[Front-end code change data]
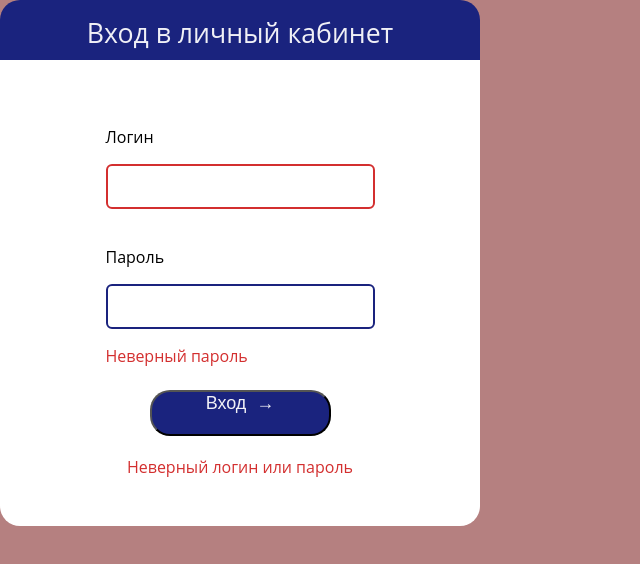
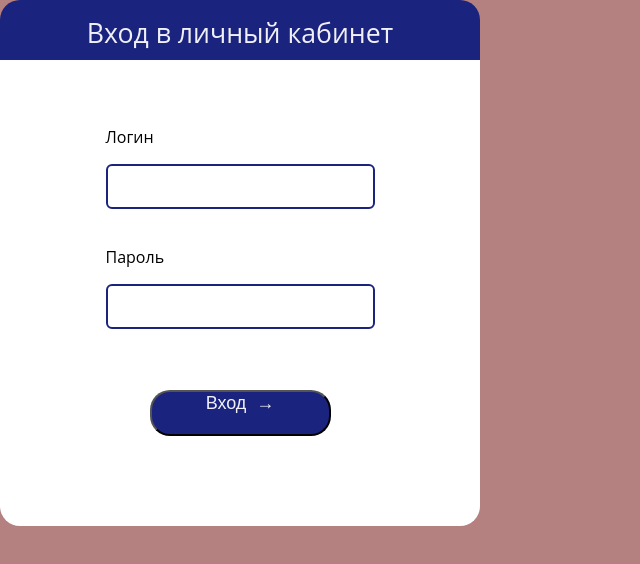
Before and after one commit to yacheckalin/simple-react-app, a React (Create React App) app: page / in a window 1280 px wide. Shown: the top 564 px of the page, without its empty margins (0-640 px from the left). Built offline with nearby package versions, Linux system fonts and the light colour scheme; the HTML template or start-up script is replaced by a standard one.

Commit message:
added controlled elements on a login form

```diff
--- a/src/auth/auth-form.js
+++ b/src/auth/auth-form.js
@@ -1,6 +1,25 @@
-import React from "react";
+import React, { useState } from "react";
+import { isEmailValid, isPasswordValid } from "./helpers";
 
 const AuthForm = () => {
+  const [email, setEmail] = useState("");
+  const [password, setPassword] = useState("");
+  const [emailValid, setEmailValid] = useState(true);
+  const [passwordValid, setPasswordValid] = useState(true);
+
+  const handleEmail = (e) => {
+    const { value } = e.target;
+
+    setEmail(value);
+    setEmailValid(isEmailValid(value));
+  };
+
+  const handlePassword = (e) => {
+    const { value } = e.target;
+
+    setPassword(value);
+    setPasswordValid(isPasswordValid(value));
+  };
   return (
     <div className="form-container">
       <div className="form-header">
@@ -11,16 +30,26 @@ const AuthForm = () => {
         <div className="form-row">
           <div className="form-item">
             <p> Логин </p>
-            <input className="form-input error" type="text" />
-            <p>&nbsp;</p>
+            <input
+              className={`form-input ${!emailValid && `error`}`}
+              type="text"
+              value={email}
+              onChange={(e) => handleEmail(e)}
+            />
+            <p>{!emailValid && "Неверный email"}&nbsp;</p>
           </div>
         </div>
 
         <div className="form-row">
           <div className="form-item">
             <p> Пароль </p>
-            <input className="form-input" type="text" />
-            <p>Неверный пароль</p>
+            <input
+              className="form-input"
+              type="password"
+              value={password}
+              onChange={(e) => handlePassword(e)}
+            />
+            <p>{!passwordValid && "Неверный пароль"}&nbsp;</p>
           </div>
         </div>
       </div>
@@ -29,7 +58,7 @@ const AuthForm = () => {
         <button>
           Вход <span>&#8594;</span>
         </button>
-        <p>Неверный логин или пароль</p>
+        <p>{(!emailValid || !passwordValid) && "Неверный логин или пароль"}</p>
       </div>
     </div>
   );
--- /dev/null
+++ b/src/auth/helpers.js
@@ -0,0 +1,13 @@
+export const isEmailValid = (email) => {
+  const el = document.createElement("input");
+  el.type = "email";
+  el.setAttribute("value", email);
+  return el.validity.valid;
+};
+
+export const isPasswordValid = (pass) => {
+  if ([...pass].length < 7) return false;
+  if (pass.match(/\d/is)) return false;
+  if (!pass.match(/([a-zA-Z_])+?/is)) return false;
+  return true;
+};
```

### EXERCISE DETAILS
Repeat the data above in full and exactly. Omit every image.

### SOLUTION TO THE PROBLEM
Before and after one commit to yacheckalin/simple-react-app, a React (Create React App) app: page / in a window 1280 px wide. Shown: the top 564 px of the page, without its empty margins (0-640 px from the left). Built offline with nearby package versions, Linux system fonts and the light colour scheme; the HTML template or start-up script is replaced by a standard one.

Commit message:
added controlled elements on a login form

```diff
--- a/src/auth/auth-form.js
+++ b/src/auth/auth-form.js
@@ -1,6 +1,25 @@
-import React from "react";
+import React, { useState } from "react";
+import { isEmailValid, isPasswordValid } from "./helpers";
 
 const AuthForm = () => {
+  const [email, setEmail] = useState("");
+  const [password, setPassword] = useState("");
+  const [emailValid, setEmailValid] = useState(true);
+  const [passwordValid, setPasswordValid] = useState(true);
+
+  const handleEmail = (e) => {
+    const { value } = e.target;
+
+    setEmail(value);
+    setEmailValid(isEmailValid(value));
+  };
+
+  const handlePassword = (e) => {
+    const { value } = e.target;
+
+    setPassword(value);
+    setPasswordValid(isPasswordValid(value));
+  };
   return (
     <div className="form-container">
       <div className="form-header">
@@ -11,16 +30,26 @@ const AuthForm = () => {
         <div className="form-row">
           <div className="form-item">
             <p> Логин </p>
-            <input className="form-input error" type="text" />
-            <p>&nbsp;</p>
+            <input
+              className={`form-input ${!emailValid && `error`}`}
+              type="text"
+              value={email}
+              onChange={(e) => handleEmail(e)}
+            />
+            <p>{!emailValid && "Неверный email"}&nbsp;</p>
           </div>
         </div>
 
         <div className="form-row">
           <div className="form-item">
             <p> Пароль </p>
-            <input className="form-input" type="text" />
-            <p>Неверный пароль</p>
+            <input
+              className="form-input"
+              type="password"
+              value={password}
+              onChange={(e) => handlePassword(e)}
+            />
+            <p>{!passwordValid && "Неверный пароль"}&nbsp;</p>
           </div>
         </div>
       </div>
@@ -29,7 +58,7 @@ const AuthForm = () => {
         <button>
           Вход <span>&#8594;</span>
         </button>
-        <p>Неверный логин или пароль</p>
+        <p>{(!emailValid || !passwordValid) && "Неверный логин или пароль"}</p>
       </div>
     </div>
   );
--- /dev/null
+++ b/src/auth/helpers.js
@@ -0,0 +1,13 @@
+export const isEmailValid = (email) => {
+  const el = document.createElement("input");
+  el.type = "email";
+  el.setAttribute("value", email);
+  return el.validity.valid;
+};
+
+export const isPasswordValid = (pass) => {
+  if ([...pass].length < 7) return false;
+  if (pass.match(/\d/is)) return false;
+  if (!pass.match(/([a-zA-Z_])+?/is)) return false;
+  return true;
+};
```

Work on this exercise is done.